HeraldNet on Facebook HeraldNet on Twitter HeraldNet RSS feeds HeraldNet Pinterest HeraldNet Google Plus HeraldNet Youtube
HeraldNet Newsletters  Newsletters: Sign up | Manage  Green editions icon Green editions

Calendar


Weekend to-do list
HeraldNet Newsletter Delivered to your inbox each week.
Published: Friday, June 28, 2013, 12:01 a.m.

'Dobie' on DVD with Maynard and gang

  • Dwayne Hickman (left), Danielle De Metz and Bob Denver are shown in their roles on "Dobie Gillis," now out on DVD.

    Associated Press

    Dwayne Hickman (left), Danielle De Metz and Bob Denver are shown in their roles on "Dobie Gillis," now out on DVD.

Before "My So-Called Life" or "The Secret Life of the American Teenager" or "Awkward" or "Freaks and Geeks," there was "The Many Loves of Dobie Gillis."
The series was one of the first on television to depict the angst of the teen years with any kind of authenticity or delicacy. For the generation that missed it, the full series, 21-set DVD arrives on shelves Tuesday.
The show starred Dwayne Hickman as Dobie and Bob Denver as his beatnik pal, Maynard G. Krebs. The show was written by humorist Max Shulman, based on his series of short stories. Price is $140.

Usual suspects: Imagine having Frankenstein, Dorian Gray and a gaggle of characters from "Dracula" all converging in Victorian London and haunting your living room.
That's what will happen when Showtime presents its series, "Penny Dreadful," which begins filming this fall. Dubbed a "psychosexual horror series," the eight-episode tome is executive produced by Sam Mendes and John Logan, who last worked together on the James Bond movie "Skyfall."

Fussy, fussy: "Rizzoli & Isles" returned to TNT for another season this week. Sasha Alexander, who's so perfect as the finicky medical examiner, Maura Isles, on the show, co-starred on "NCIS" before that.
Alexander confesses she was not so happy on that series.
"I was not fulfilled there. I felt I did my time and it just wasn't a home for me any longer. I knew the show would be on for a million years ... I left it saying I need to pursue and live the life that I'm here to live and this job will not allow me to do that.
"Every place and every job has its own culture, and though I had wonderful friends, working on a show year-round 10 1/2 months a year, 17 hours a day would not allow me at 30 years old to have a family. It was impossible."
She's happily married and now has a son and a daughter and a more time to devote to her family.
Story tags » Television

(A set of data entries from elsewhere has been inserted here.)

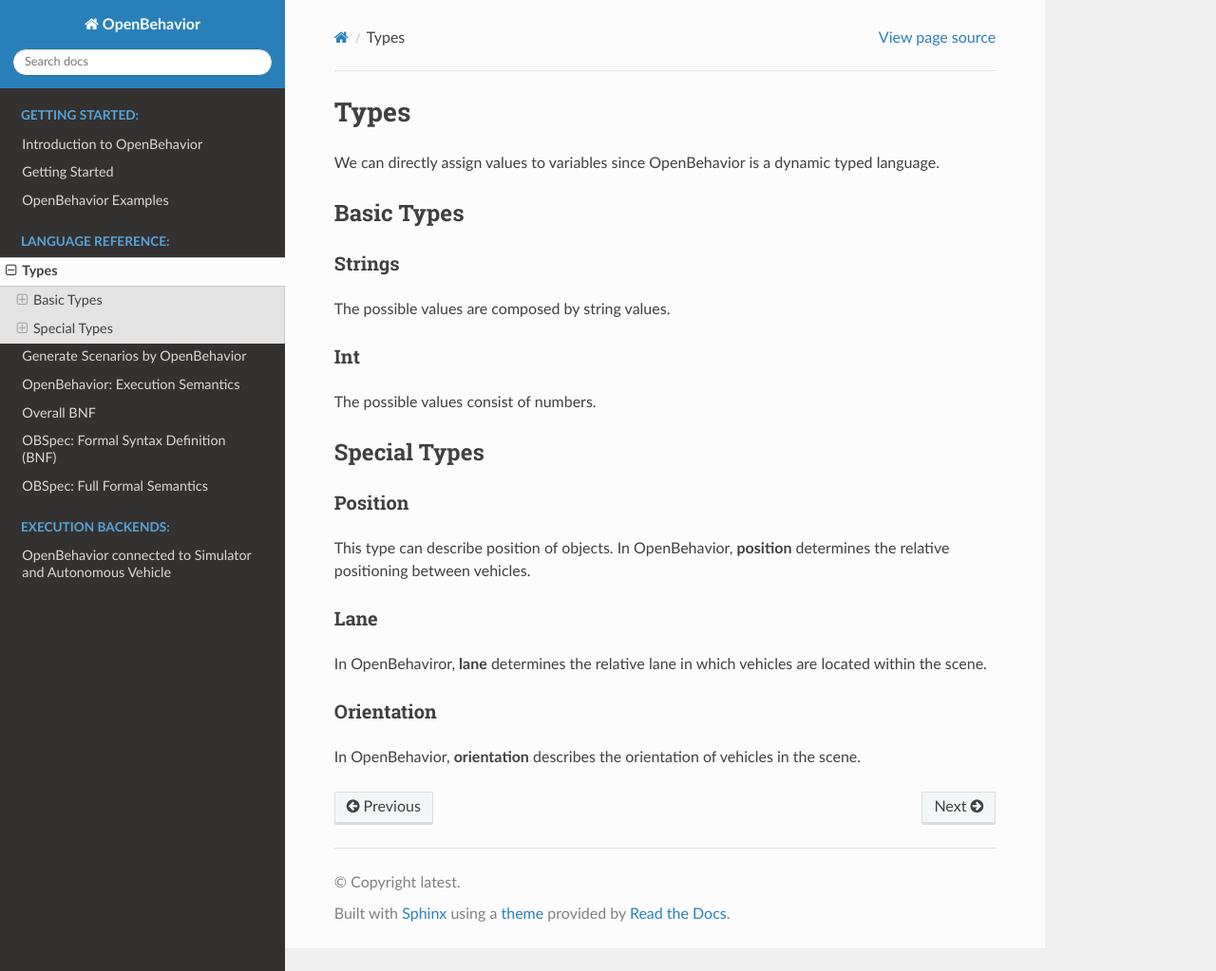
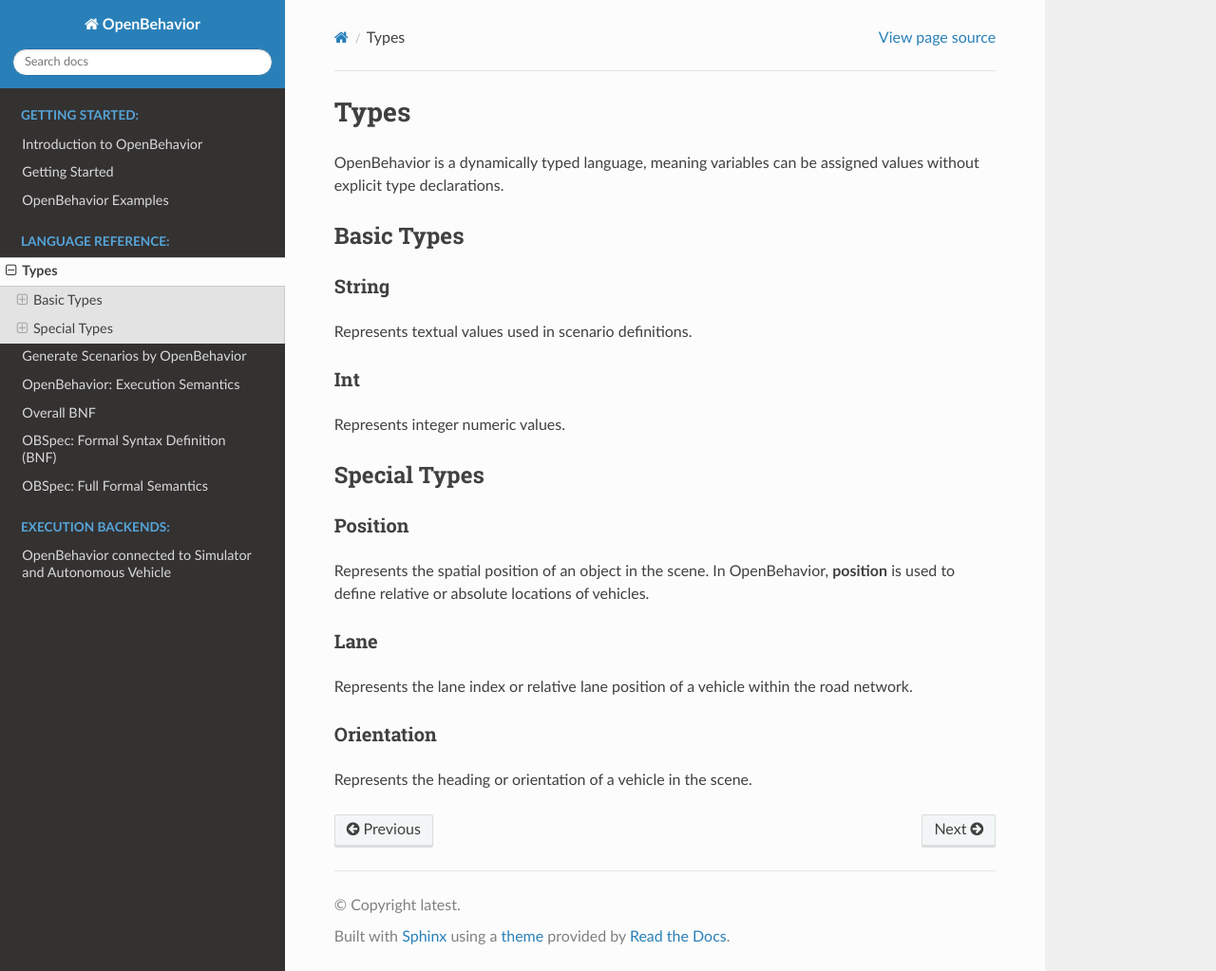
Before and after one commit to Sunshinesheep/OpenBehavior-doc, a Sphinx documentation site: the page built from docs/source/Types.md, in a window 1280 px wide and 1023 px high. Shown: the whole window at 95% size. Built offline with Sphinx 7.4.7 and the Read the Docs theme 3.1.0, drawn with Linux system fonts in a browser that asks for light colours.

Commit message:
Update Types.md

```diff
--- a/docs/source/Types.md
+++ b/docs/source/Types.md
@@ -1,27 +1,27 @@
 # Types
 
-We can directly assign values to variables since OpenBehavior is a dynamic typed language.
+OpenBehavior is a dynamically typed language, meaning variables can be assigned values without explicit type declarations.
 
 ## Basic Types
 
-### Strings
+### String
 
-The possible values are composed by string values.
+Represents textual values used in scenario definitions.
 
 ### Int
 
-The possible values consist of numbers.
+Represents integer numeric values.
 
 ## Special Types
 
 ### Position
 
-This type can describe position of objects. In OpenBehavior, **position** determines the relative positioning between vehicles.
+Represents the spatial position of an object in the scene. In OpenBehavior, **position** is used to define relative or absolute locations of vehicles.
 
 ### Lane
 
-In OpenBehaviror, **lane** determines the relative lane in which vehicles are located within the scene.
+Represents the lane index or relative lane position of a vehicle within the road network.
 
 ### Orientation
 
-In OpenBehavior, **orientation** describes the orientation of vehicles in the scene.
+Represents the heading or orientation of a vehicle in the scene.
```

Share your comments: Log in using your HeraldNet account or your Facebook, Twitter or Disqus profile. Comments that violate the rules are subject to removal. Please see our terms of use. Please note that you must verify your email address for your comments to appear.

You are logged in using your HeraldNet ID. Click here to update your profile. | Log out.

Our new comment system is not supported in IE 7. Please upgrade your browser here.

comments powered by Disqus
digital subscription promo

Subscribe now

Unlimited digital access starting at 99 cents, or included with any print subscription.

HeraldNet highlights

Writing her own story
Writing her own story: Kelli Kingma out to establish her own identity at UW
Flush with ideas
Flush with ideas: Trick out your toilet with heated seats and nightlights
A stellar cast
A stellar cast: Sadly, 'Mockingjay: Part 1' doesn't live up to its talented stars
Bouncing back
Bouncing back: Surge in business loans a good sign for local economy
SnoCoSocial